Understanding How to Best Measure Self-Reported Racial Attitudes

By Jordan Axt

How do you best measure self-reported attitudes on socially sensitive topics? For instance, how much faith would you have in responses to a question asking whether someone wanted to have Black neighbors? Some people might think that such an item would create “socially desirable responding”, meaning that people would report a socially acceptable response even if they felt otherwise.

One alternative to asking people such direct questions is to use more subtle, indirect questions. These indirect questions deal with racial issues, but people may feel more freedom to express negative racial attitudes if they can be justified by referring to other factors. For example, someone who wants to know about general racial attitudes might ask a question about affirmative action. Someone holding anti-Black attitudes may feel free to express disagreement with affirmative action because such an opinion can be justified by arguing that no race should be given preferential treatment. However, while these indirect items may be lower on socially desirable responding, they may also be imperfect measures of racial attitudes because they introduce a lot of potentially irrelevant opinions into responses (like actual beliefs about educational policy).

So researchers interested in racial attitudes are stuck with a tradeoff. Do they use very direct items that may suffer from socially desirable responding? Or do they use indirect items that are lower on socially desirable responding but may introduce irrelevant information into responses? In a recent paper, I tested whether more direct or indirect self-report items are better measures of racial attitudes.

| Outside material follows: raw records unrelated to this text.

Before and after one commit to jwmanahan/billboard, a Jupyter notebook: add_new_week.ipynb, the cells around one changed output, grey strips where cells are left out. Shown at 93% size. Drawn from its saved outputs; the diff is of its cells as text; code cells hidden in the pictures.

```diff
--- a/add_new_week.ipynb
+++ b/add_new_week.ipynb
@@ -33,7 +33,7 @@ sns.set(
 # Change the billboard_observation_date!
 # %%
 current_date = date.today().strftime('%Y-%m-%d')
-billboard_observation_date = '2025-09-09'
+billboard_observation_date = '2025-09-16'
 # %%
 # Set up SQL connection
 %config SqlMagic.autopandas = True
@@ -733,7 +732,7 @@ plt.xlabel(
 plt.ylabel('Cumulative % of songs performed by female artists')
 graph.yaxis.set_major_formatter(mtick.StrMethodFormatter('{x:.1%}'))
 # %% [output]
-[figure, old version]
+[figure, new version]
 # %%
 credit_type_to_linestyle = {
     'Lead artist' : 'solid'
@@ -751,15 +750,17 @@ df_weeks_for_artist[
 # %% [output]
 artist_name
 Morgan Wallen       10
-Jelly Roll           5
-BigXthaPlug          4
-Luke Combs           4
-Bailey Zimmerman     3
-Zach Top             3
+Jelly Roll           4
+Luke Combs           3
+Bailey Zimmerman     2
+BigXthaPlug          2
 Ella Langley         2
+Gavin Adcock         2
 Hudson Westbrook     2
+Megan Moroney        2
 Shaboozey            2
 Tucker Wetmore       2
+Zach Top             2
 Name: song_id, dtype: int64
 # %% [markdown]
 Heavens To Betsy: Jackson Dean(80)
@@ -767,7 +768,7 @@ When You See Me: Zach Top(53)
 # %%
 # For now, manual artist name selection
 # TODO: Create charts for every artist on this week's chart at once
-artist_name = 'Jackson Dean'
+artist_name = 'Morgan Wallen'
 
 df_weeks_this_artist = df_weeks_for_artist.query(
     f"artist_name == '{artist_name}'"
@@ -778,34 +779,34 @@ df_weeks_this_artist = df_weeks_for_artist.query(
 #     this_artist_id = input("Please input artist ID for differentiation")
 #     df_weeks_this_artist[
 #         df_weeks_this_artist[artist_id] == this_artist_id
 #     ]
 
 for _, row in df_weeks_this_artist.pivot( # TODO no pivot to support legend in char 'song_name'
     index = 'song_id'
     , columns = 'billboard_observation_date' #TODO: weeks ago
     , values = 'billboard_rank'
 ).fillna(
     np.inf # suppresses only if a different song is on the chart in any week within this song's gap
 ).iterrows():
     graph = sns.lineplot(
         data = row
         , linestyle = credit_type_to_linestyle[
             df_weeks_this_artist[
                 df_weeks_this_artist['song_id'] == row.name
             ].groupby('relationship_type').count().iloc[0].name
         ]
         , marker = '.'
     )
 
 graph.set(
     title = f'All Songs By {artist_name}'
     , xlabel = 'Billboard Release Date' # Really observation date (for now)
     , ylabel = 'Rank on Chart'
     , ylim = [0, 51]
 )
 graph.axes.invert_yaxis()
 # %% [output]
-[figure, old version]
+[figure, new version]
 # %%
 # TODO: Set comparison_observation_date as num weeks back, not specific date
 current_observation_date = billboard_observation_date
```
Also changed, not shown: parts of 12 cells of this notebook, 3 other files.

But first, let's discuss how can you test which questions best tap into racial attitudes. One way is to compare how well responses to one measure correspond with responses to another, related measure. For instance, height and weight are distinct constructs, but they are correlated; that is, knowing someone’s height will help a lot if you had to guess their weight. I’ll also get stronger correlations with people’s weight if I use a very precise measure of height, like a ruler with markings down to the centimeter, than if I use an imprecise measure of height, like a ruler that only includes four-inch increments. Using less precise measures results in more error, and this error only reduces the correlation between any two measures. As a result, better, more precise measures will minimize error and maximize the correlation with a related outcome.

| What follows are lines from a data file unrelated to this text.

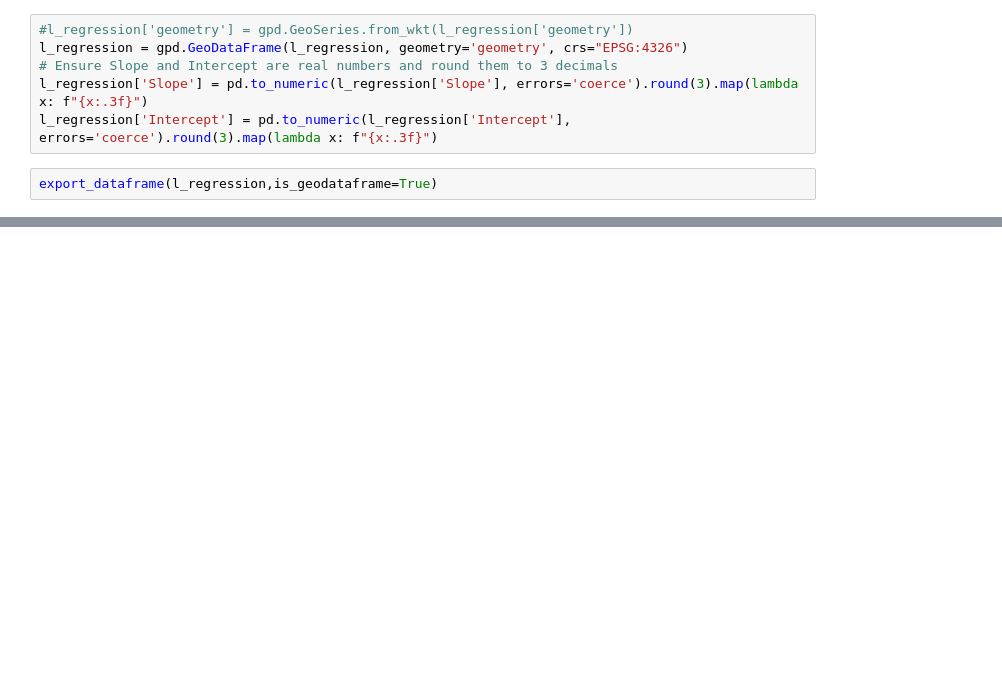
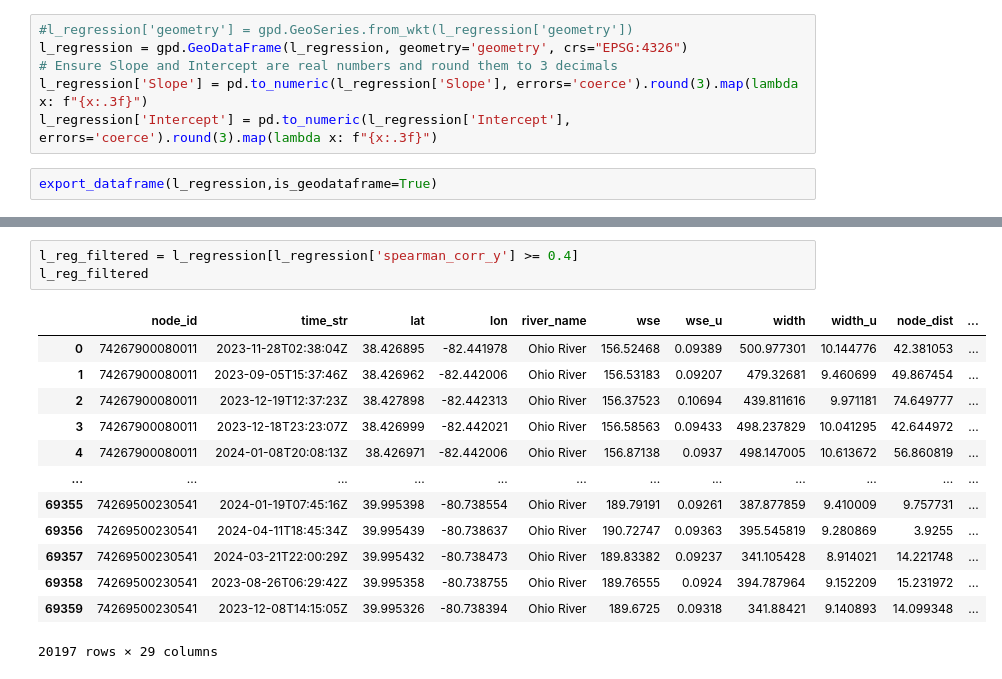
Before and after one commit to jdavecas/Hipsometric-curves, a Jupyter notebook: Regressions.ipynb, the cells around one changed output, grey strips where cells are left out. Cells and saved outputs as stored; diff of their text form; blank space fills up the shorter version.

Commit message:
Selecting only spearman greater than 0.4

```diff
--- a/Regressions.ipynb
+++ b/Regressions.ipynb
@@ -46,0 +79,17 @@ l_regression
+# %%
+l_reg_filtered = l_regression[l_regression['spearman_corr_y'] >= 0.4]
+l_reg_filtered
+# %% [output]
+|  | node_id | time_str | lat | lon | river_name | wse | wse_u | width | width_u | node_dist | ... |
+| 0 | 74267900080011 | 2023-11-28T02:38:04Z | 38.426895 | -82.441978 | Ohio River | 156.52468 | 0.09389 | 500.977301 | 10.144776 | 42.381053 | ... |
+| 1 | 74267900080011 | 2023-09-05T15:37:46Z | 38.426962 | -82.442006 | Ohio River | 156.53183 | 0.09207 | 479.32681 | 9.460699 | 49.867454 | ... |
+| 2 | 74267900080011 | 2023-12-19T12:37:23Z | 38.427898 | -82.442313 | Ohio River | 156.37523 | 0.10694 | 439.811616 | 9.971181 | 74.649777 | ... |
+| 3 | 74267900080011 | 2023-12-18T23:23:07Z | 38.426999 | -82.442021 | Ohio River | 156.58563 | 0.09433 | 498.237829 | 10.041295 | 42.644972 | ... |
+| 4 | 74267900080011 | 2024-01-08T20:08:13Z | 38.426971 | -82.442006 | Ohio River | 156.87138 | 0.0937 | 498.147005 | 10.613672 | 56.860819 | ... |
+| ... | ... | ... | ... | ... | ... | ... | ... | ... | ... | ... | ... |
+| 69355 | 74269500230541 | 2024-01-19T07:45:16Z | 39.995398 | -80.738554 | Ohio River | 189.79191 | 0.09261 | 387.877859 | 9.410009 | 9.757731 | ... |
+| 69356 | 74269500230541 | 2024-04-11T18:45:34Z | 39.995439 | -80.738637 | Ohio River | 190.72747 | 0.09363 | 395.545819 | 9.280869 | 3.9255 | ... |
+| 69357 | 74269500230541 | 2024-03-21T22:00:29Z | 39.995432 | -80.738473 | Ohio River | 189.83382 | 0.09237 | 341.105428 | 8.914021 | 14.221748 | ... |
+| 69358 | 74269500230541 | 2023-08-26T06:29:42Z | 39.995358 | -80.738755 | Ohio River | 189.76555 | 0.0924 | 394.787964 | 9.152209 | 15.231972 | ... |
+| 69359 | 74269500230541 | 2023-12-08T14:15:05Z | 39.995326 | -80.738394 | Ohio River | 189.6725 | 0.09318 | 341.88421 | 9.140893 | 14.099348 | ... |
+20197 rows × 29 columns
```
Also changed, not shown: parts of 5 cells of this notebook.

I adopted a similar approach by comparing how well different self-reported items of racial attitudes correlated with an implicit measure of racial attitudes (the Implicit Association Test, or IAT). A lot of previous work suggests that explicit, self-reported attitudes and implicit attitudes are distinct, but related, so the best measure of self-reported racial attitudes should have the strongest correlation with the IAT.

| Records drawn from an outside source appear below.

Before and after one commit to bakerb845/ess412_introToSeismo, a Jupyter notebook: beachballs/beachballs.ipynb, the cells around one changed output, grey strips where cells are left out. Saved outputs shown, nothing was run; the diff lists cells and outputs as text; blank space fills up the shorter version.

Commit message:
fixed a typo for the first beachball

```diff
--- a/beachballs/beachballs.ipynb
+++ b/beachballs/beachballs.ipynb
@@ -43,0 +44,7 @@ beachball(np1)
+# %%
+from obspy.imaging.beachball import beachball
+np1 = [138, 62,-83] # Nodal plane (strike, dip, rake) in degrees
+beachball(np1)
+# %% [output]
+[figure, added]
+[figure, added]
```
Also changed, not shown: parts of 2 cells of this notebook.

During two years of data collection on the Project Implicit Demonstration Site, more than 800,000 participants completed an IAT and a subset of over 400 self-report questions. Each question was also rated by other researchers on whether it was a more direct or indirect measure of racial attitudes, and whether responses could produce socially desirable responding.

Results showed that more direct items, like comfort with having Black neighbors, were thought to produce more socially desirable responding. However, the more direct items also produced the strongest correlations with the IAT, suggesting they were better measures of racial attitudes. The answer from these data seems clear: the best way to measure self-reported racial attitudes is to use very direct items, even if such items have the chance to produce more socially desirable responding.

This is not to say that there was no impact of socially desirable responding in the data. In a previous paper, domains with higher potential for socially desirable responding, like race, had much lower correlations between explicit and implicit attitudes than domains with lower potential for socially desirable responding, like preferences for shorts vs. pants. This suggests that some participants likely altered their responses when asked about more socially sensitive issues. But combining those earlier results with this recent work still indicates that when looking within any one attitude, like race, it’s better to use more direct items.

Finally, it’s worth noting that all participants completed the measures online, so it’s possible that results would look different in answers had to be reported in person. But the current data suggest that the best way to understand someone’s self-reported racial attitudes is to simply ask about them.

The article, “The best way to measure explicit racial attitudes is to ask about them”, is in press at Social Psychological and Personality Science. All measures, data, codebooks and analysis scripts are available here: https://osf.io/e9shx/.